1. Use a 14 inch wide, or wider, shallow container filled 2/3 full with heavy loam soil.
2. Dig a trench on the surface of the soil and place your lotus tuber in the trench, Take care not to damage the growth tips.
3. Cover all but the growth tips with soil, leaving the growth tips exposed.
4. Fill or Submerge your container with just two to four inches of water above the surface of the soil.
5. Place in full sun outdoors, 8 - 12 hours of sunlight daily, as lotus plants need lots of sun!
Be sure not to use potting soil or anything with organics that will break down quickly or float.
We do NOT fertilize at all when planting lotus or they will burn.
Many gardeners do not plant their lotus plants in adequately wide containers and get few flowers or only leaves because of the cramped growing space. The more room and leaves the plant produces the more sugar those leaves can produce and the more flowers in the sunlight the leaves can provide sugar for, along with the proper nutrition.
Fertilize only AFTER you have established plant with 2 standing aerial leaves.
Fertilize monthly with pond tabbs. The first one or two treatments can be a small dose of only one or two tablets as to not burn the plant.

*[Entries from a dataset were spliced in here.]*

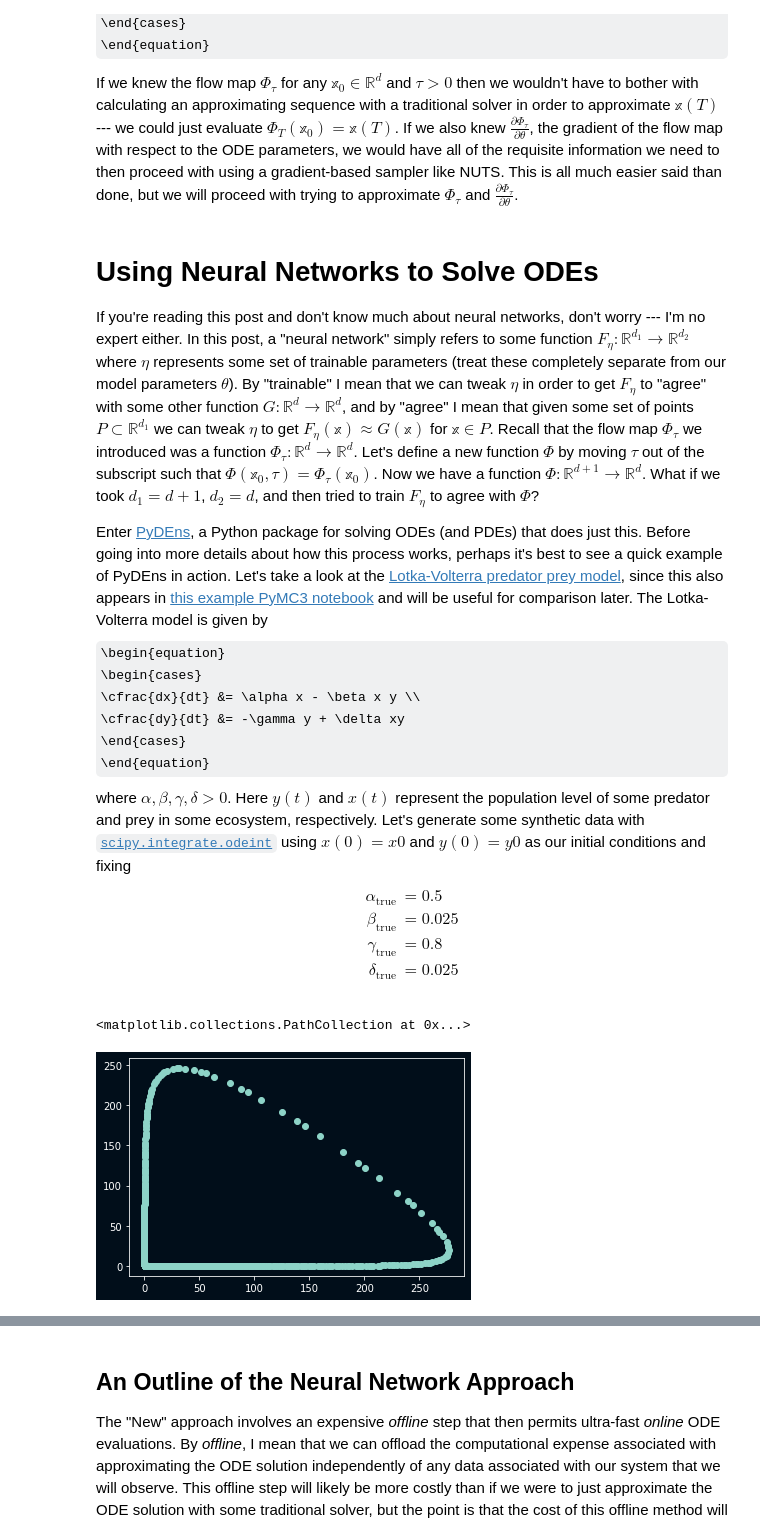
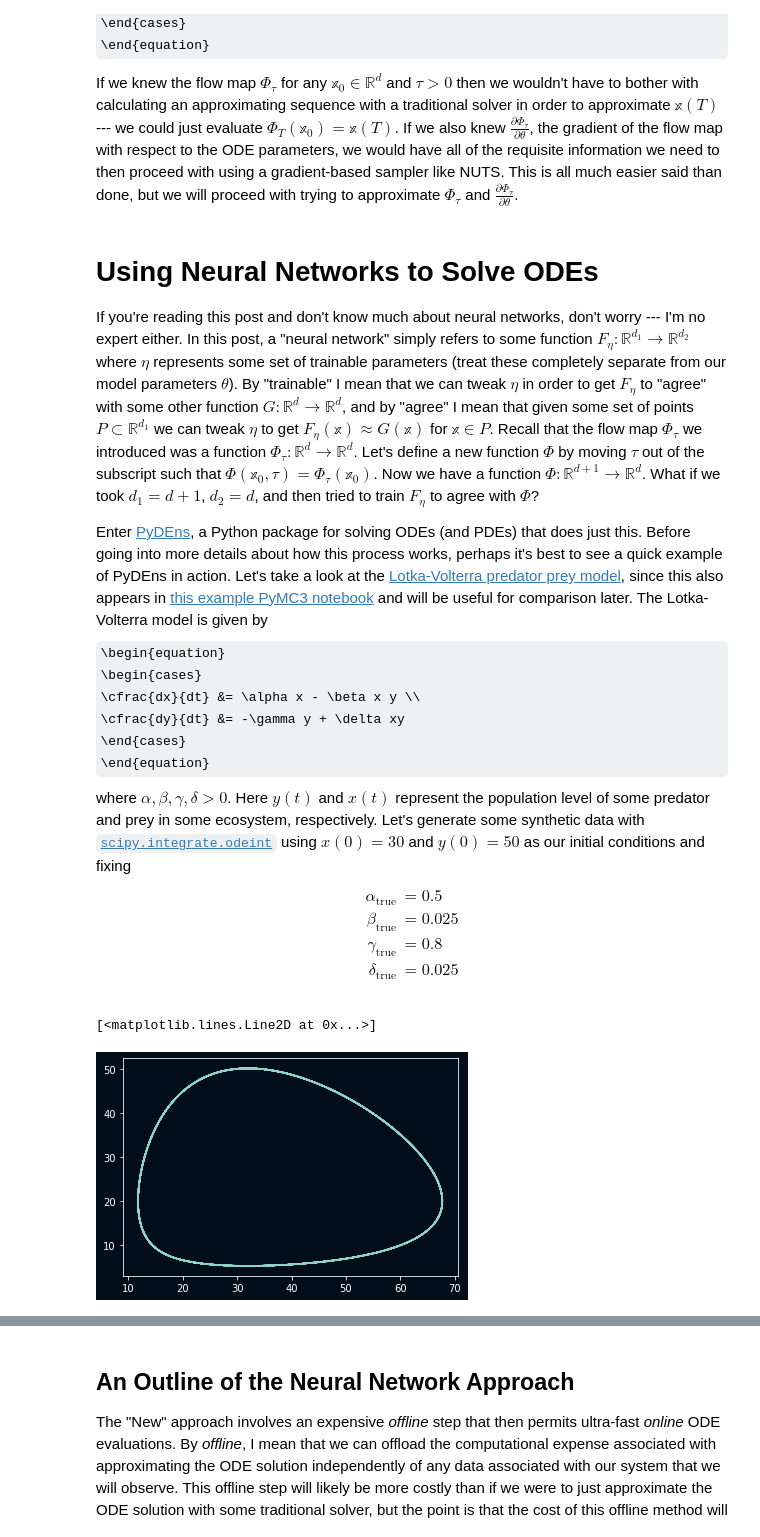
Before and after one commit to jlindbloom/qed404, a Jupyter notebook: _notebooks/2021-01-01-ode-inference-with-pydens-and-pymc3.ipynb, the cells around one changed output, grey strips where cells are left out. Saved outputs shown, nothing was run; the diff lists cells and outputs as text; code cells hidden in the pictures; some formulas as TeX source.

Commit message:
More plot experimenting

```diff
--- a/_notebooks/2021-01-01-ode-inference-with-pydens-and-pymc3.ipynb
+++ b/_notebooks/2021-01-01-ode-inference-with-pydens-and-pymc3.ipynb
@@ -45,7 +45,7 @@ Enter [PyDEns](https://github.com/analysiscenter/pydens), a Python package for s
       \cfrac{dy}{dt} &= -\gamma y + \delta xy
     \end{cases}
 \end{equation}
-where $\alpha, \beta, \gamma, \delta > 0$. Here $y(t)$ and $x(t)$ represent the population level of some predator and prey in some ecosystem, respectively. Let's generate some synthetic data with [`scipy.integrate.odeint`](https://docs.scipy.org/doc/scipy/reference/generated/scipy.integrate.odeint.html) using $x(0) = x0$ and $y(0) = y0$ as our initial conditions and fixing
+where $\alpha, \beta, \gamma, \delta > 0$. Here $y(t)$ and $x(t)$ represent the population level of some predator and prey in some ecosystem, respectively. Let's generate some synthetic data with [`scipy.integrate.odeint`](https://docs.scipy.org/doc/scipy/reference/generated/scipy.integrate.odeint.html) using $x(0) = 30$ and $y(0) = 50$ as our initial conditions and fixing
 \begin{align}
 \alpha_{\text{true}} &= 0.5 \\
 \beta_{\text{true}} &= 0.025 \\
@@ -57,10 +57,6 @@ import numpy as np
 from scipy.integrate import odeint
 import matplotlib.pyplot as plt
 import matplotlib as mpl
-
-plt.style.use('dark_background')
-mpl.rcParams['axes.facecolor'] = '#010E1A'
-mpl.rcParams['figure.facecolor'] = '#010E1A'
 
 def lotka_volterra(y, t, alpha, beta, gamma, delta):
     prey, predator = y
@@ -69,21 +65,25 @@ def lotka_volterra(y, t, alpha, beta, gamma, delta):
     return [dpreydt, dpredatordt]
 
 t = np.linspace(0, 100, 1000)
-y0 = [0.2, 0.8]
+y0 = [30, 50]
 alpha, beta, gamma, delta = 0.5, 0.025, 0.8, 0.025
 sol = odeint(lotka_volterra, y0, t, args=(alpha, beta, gamma, delta))
-# %%
-t = np.linspace(0, 100, 1000)
-y0 = [0.2, 0.8]
-alpha, beta, gamma, delta = 0.5, 0.025, 0.8, 0.025
-sol = odeint(lotka_volterra, y0, t, args=(alpha, beta, gamma, delta))
+# %%
+#hide
+plt.style.use('dark_background')
+mpl.rcParams['axes.facecolor'] = '#010E1A'
+mpl.rcParams['figure.facecolor'] = '#010E1A'
+mpl.rcParams['figure.edgecolor'] = '#010E1A'
+
+from IPython.display import set_matplotlib_formats
+set_matplotlib_formats('png')
 # %%
 prey, predator = sol.T
 # %%
-plt.scatter(prey, predator)
+plt.plot(prey, predator)
 # %% [output]
-<matplotlib.collections.PathCollection at 0x...>
+[<matplotlib.lines.Line2D at 0x...>]
-[figure, old version]
+[figure, new version]
 # %%
 plt.plot(t, sol)
 # %% [output]
```
Also changed, not shown: parts of 1 cell of this notebook.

As you get more leaves standing high above the surface on a dwarf or medium plant you can increase fertilizer to 4 pond tablets or more ever two to three weeks as you see fit but be sure not to overfeed a lotus. You can always test the plant by giving it two tablets per week. Never push the tablets into a root and break the root, gently choose a spot away from the root. The roots grow at the very edge of the containers, round and round like a wreath.
When to Re-pot a Lotus
You will want to re-pot your lotus plants every two years in spring BEFORE they break dormancy as they will generally run out of soil and become overgrown after two seasons. Only the white tubers in the root mass need replanted, the old black thin rotting roots are no longer alive or growing.